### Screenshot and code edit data
^^^^
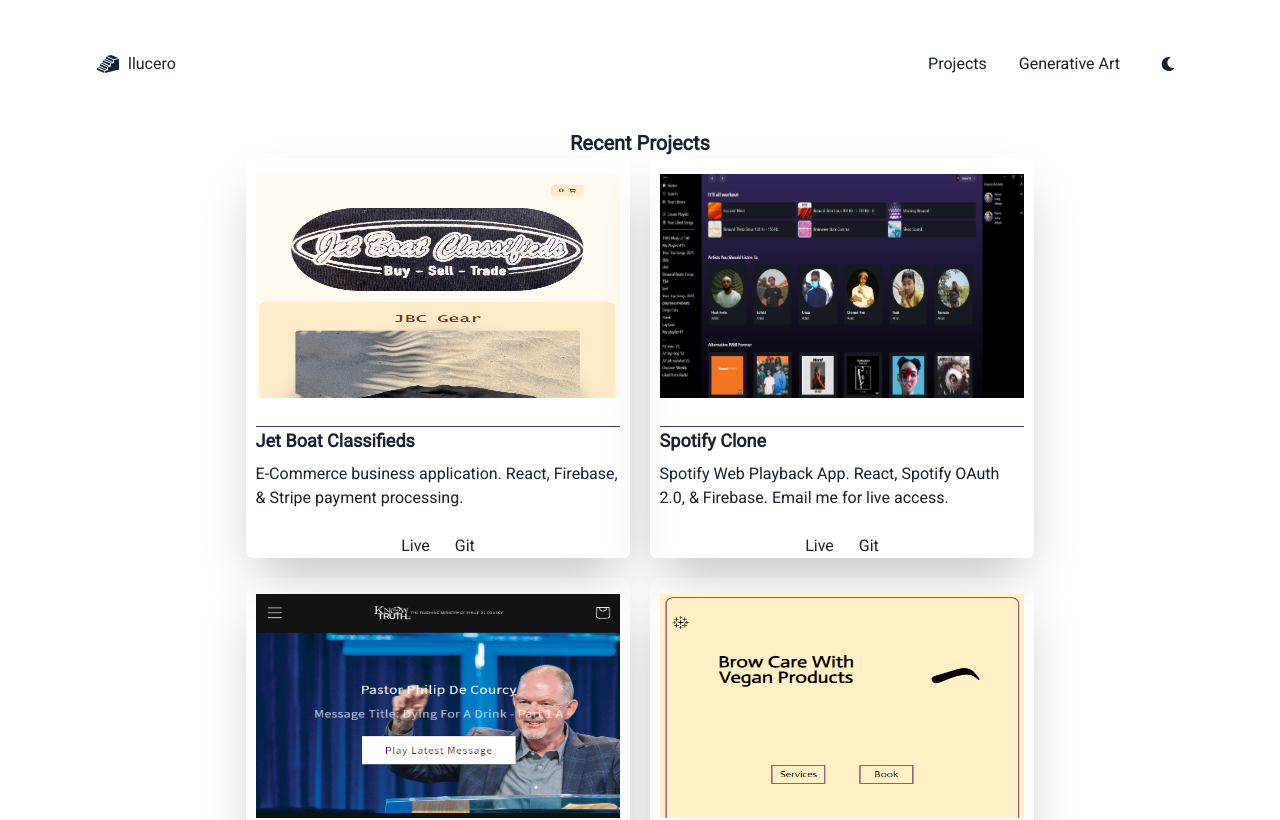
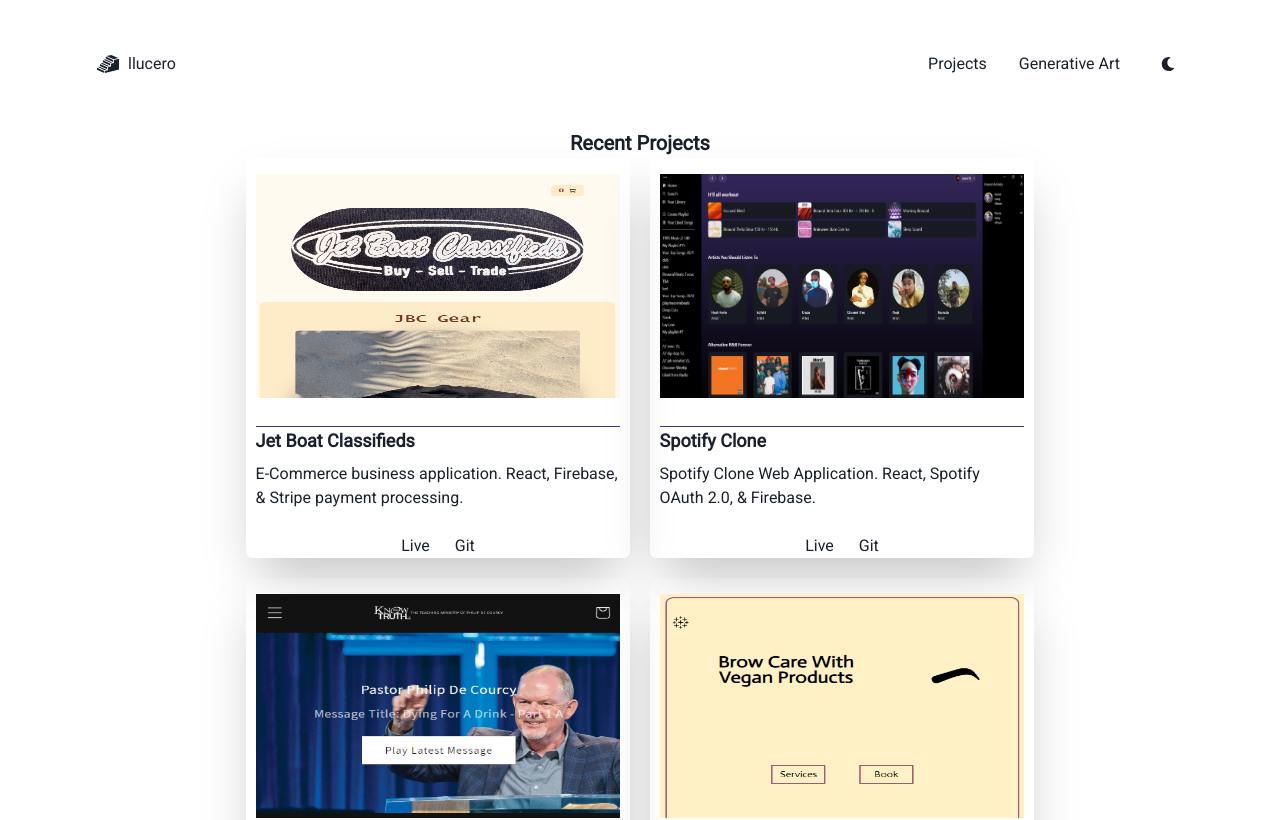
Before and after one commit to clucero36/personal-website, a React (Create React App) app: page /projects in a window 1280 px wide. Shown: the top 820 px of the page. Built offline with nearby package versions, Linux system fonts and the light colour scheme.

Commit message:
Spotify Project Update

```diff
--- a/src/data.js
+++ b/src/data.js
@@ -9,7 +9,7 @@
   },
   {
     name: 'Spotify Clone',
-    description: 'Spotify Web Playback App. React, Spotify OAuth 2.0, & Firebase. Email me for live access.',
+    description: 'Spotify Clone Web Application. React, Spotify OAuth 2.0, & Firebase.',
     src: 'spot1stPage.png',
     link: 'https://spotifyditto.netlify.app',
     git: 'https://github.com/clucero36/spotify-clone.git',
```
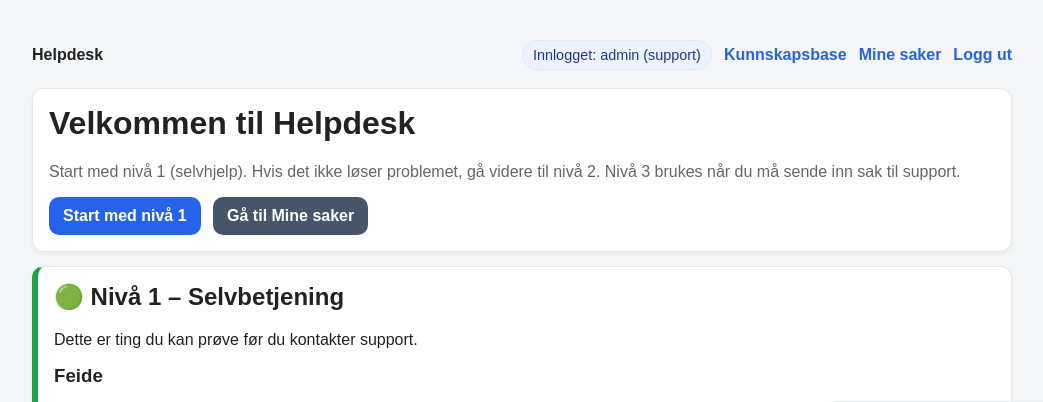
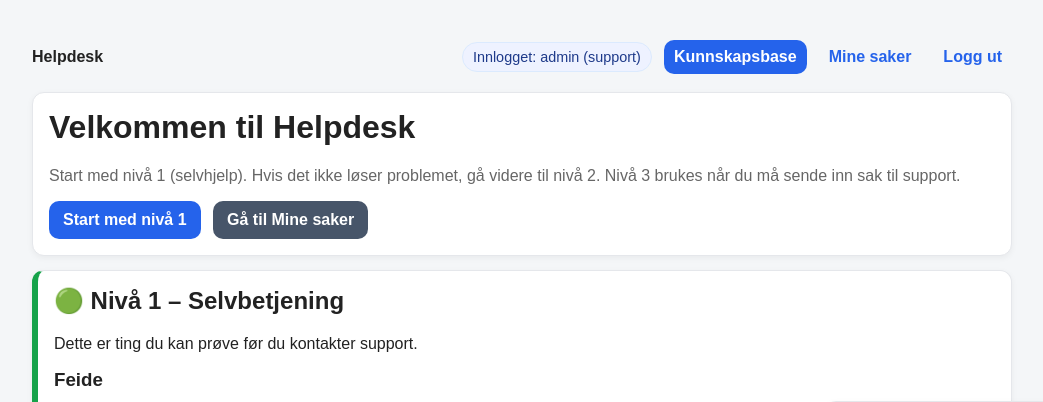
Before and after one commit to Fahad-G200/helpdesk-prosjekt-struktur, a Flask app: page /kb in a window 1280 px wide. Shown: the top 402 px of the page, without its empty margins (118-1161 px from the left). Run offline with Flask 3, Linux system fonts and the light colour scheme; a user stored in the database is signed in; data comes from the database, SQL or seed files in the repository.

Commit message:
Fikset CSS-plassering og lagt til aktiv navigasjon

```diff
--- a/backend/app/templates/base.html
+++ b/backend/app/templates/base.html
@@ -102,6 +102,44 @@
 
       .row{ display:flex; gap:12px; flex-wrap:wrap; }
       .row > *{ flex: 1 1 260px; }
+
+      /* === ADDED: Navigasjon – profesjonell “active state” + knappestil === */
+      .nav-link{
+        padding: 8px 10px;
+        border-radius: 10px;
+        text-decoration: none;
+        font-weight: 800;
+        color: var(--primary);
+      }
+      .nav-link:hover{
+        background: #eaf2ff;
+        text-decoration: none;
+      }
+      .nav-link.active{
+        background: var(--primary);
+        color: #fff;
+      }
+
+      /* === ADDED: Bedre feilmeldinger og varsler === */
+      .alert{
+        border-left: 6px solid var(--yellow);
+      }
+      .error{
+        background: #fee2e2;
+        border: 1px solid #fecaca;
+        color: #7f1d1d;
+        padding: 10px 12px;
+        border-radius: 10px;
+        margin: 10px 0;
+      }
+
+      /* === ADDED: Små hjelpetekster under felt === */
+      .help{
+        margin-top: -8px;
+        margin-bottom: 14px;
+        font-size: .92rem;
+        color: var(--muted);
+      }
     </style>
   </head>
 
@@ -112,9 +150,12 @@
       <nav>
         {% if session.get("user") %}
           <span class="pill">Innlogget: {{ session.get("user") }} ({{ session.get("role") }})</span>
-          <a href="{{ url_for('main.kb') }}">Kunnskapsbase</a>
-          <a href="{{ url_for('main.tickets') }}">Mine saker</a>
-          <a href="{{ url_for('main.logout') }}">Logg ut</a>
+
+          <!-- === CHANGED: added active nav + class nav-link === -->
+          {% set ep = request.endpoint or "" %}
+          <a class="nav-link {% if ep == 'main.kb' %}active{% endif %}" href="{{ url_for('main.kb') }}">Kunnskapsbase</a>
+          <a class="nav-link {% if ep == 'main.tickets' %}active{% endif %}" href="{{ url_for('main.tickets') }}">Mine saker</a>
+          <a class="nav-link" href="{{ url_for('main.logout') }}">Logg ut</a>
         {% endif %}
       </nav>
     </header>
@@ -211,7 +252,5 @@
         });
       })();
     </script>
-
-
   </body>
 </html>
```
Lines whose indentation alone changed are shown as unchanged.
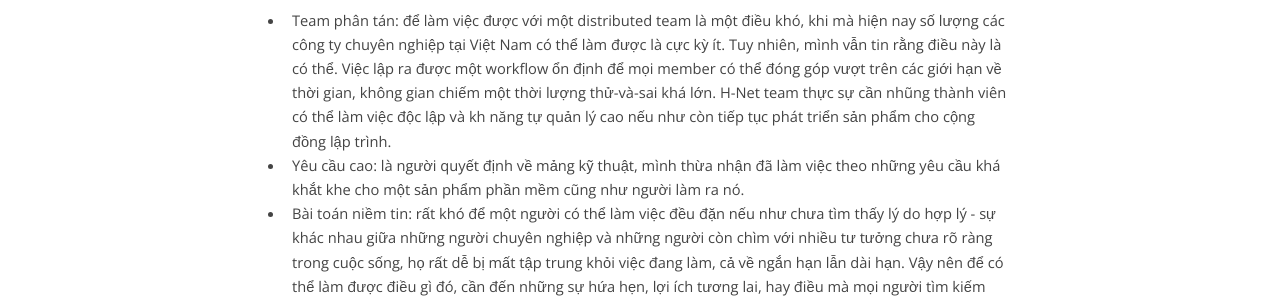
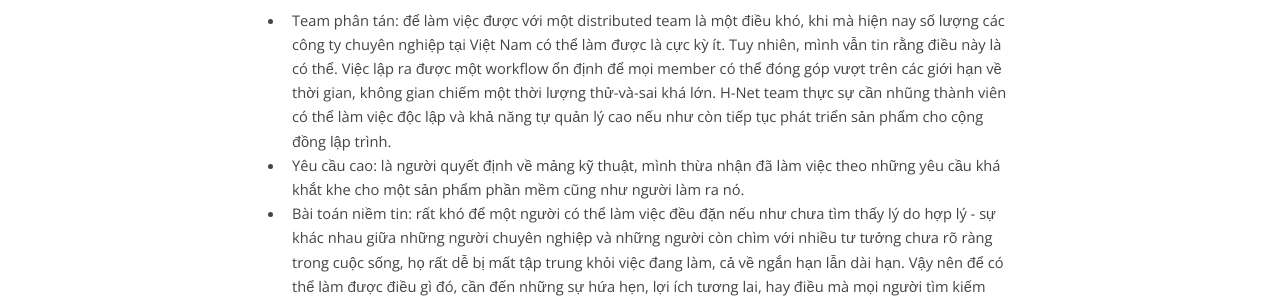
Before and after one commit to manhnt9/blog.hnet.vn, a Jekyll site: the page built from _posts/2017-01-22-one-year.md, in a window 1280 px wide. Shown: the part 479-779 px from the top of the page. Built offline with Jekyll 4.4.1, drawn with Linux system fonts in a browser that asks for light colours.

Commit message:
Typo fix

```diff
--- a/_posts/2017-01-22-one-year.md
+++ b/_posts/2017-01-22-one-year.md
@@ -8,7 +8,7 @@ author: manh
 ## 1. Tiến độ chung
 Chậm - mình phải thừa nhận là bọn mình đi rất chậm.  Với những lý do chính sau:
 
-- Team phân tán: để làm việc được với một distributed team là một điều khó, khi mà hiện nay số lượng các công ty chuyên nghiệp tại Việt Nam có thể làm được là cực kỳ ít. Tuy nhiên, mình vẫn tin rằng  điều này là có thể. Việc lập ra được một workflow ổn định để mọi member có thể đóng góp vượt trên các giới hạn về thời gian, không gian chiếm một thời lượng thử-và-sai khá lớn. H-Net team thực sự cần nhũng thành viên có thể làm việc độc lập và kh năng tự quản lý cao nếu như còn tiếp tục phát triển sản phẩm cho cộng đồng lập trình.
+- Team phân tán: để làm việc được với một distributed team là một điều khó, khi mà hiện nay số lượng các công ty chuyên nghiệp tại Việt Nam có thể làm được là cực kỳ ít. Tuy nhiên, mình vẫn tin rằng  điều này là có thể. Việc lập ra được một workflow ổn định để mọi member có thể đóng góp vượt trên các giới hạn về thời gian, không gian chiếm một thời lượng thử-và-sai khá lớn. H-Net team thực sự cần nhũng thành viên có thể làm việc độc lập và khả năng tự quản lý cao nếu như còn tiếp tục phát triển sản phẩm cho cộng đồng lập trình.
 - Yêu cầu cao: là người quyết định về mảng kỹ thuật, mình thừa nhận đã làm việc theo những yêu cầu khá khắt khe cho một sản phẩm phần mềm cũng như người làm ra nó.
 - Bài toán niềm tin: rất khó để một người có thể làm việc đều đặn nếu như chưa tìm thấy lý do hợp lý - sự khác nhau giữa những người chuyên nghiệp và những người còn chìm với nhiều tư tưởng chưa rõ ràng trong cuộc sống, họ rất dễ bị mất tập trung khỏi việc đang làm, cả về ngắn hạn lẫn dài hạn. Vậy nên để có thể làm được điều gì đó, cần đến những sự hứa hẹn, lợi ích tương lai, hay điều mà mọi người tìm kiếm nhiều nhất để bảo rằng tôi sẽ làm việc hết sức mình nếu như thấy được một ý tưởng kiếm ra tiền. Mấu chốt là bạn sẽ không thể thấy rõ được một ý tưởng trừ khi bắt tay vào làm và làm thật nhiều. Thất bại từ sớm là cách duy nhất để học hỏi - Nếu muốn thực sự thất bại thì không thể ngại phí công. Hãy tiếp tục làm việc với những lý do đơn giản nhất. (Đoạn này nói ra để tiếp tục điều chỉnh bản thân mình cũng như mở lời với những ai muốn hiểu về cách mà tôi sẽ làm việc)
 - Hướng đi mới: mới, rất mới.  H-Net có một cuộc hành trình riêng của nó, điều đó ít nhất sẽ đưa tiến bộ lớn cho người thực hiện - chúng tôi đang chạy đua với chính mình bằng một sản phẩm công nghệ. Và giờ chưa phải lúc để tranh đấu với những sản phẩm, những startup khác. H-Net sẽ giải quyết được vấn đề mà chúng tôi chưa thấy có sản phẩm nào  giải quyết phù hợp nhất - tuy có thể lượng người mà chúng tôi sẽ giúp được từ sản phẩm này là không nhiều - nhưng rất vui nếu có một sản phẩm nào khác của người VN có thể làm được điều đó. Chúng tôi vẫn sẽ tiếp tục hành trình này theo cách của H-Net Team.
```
^^^^
### Exercise details
From the data above, copy each line with the string "endif" in it.

### Exercise solution
+          <a class="nav-link {% if ep == 'main.kb' %}active{% endif %}" href="{{ url_for('main.kb') }}">Kunnskapsbase</a>
+          <a class="nav-link {% if ep == 'main.tickets' %}active{% endif %}" href="{{ url_for('main.tickets') }}">Mine saker</a>
         {% endif %}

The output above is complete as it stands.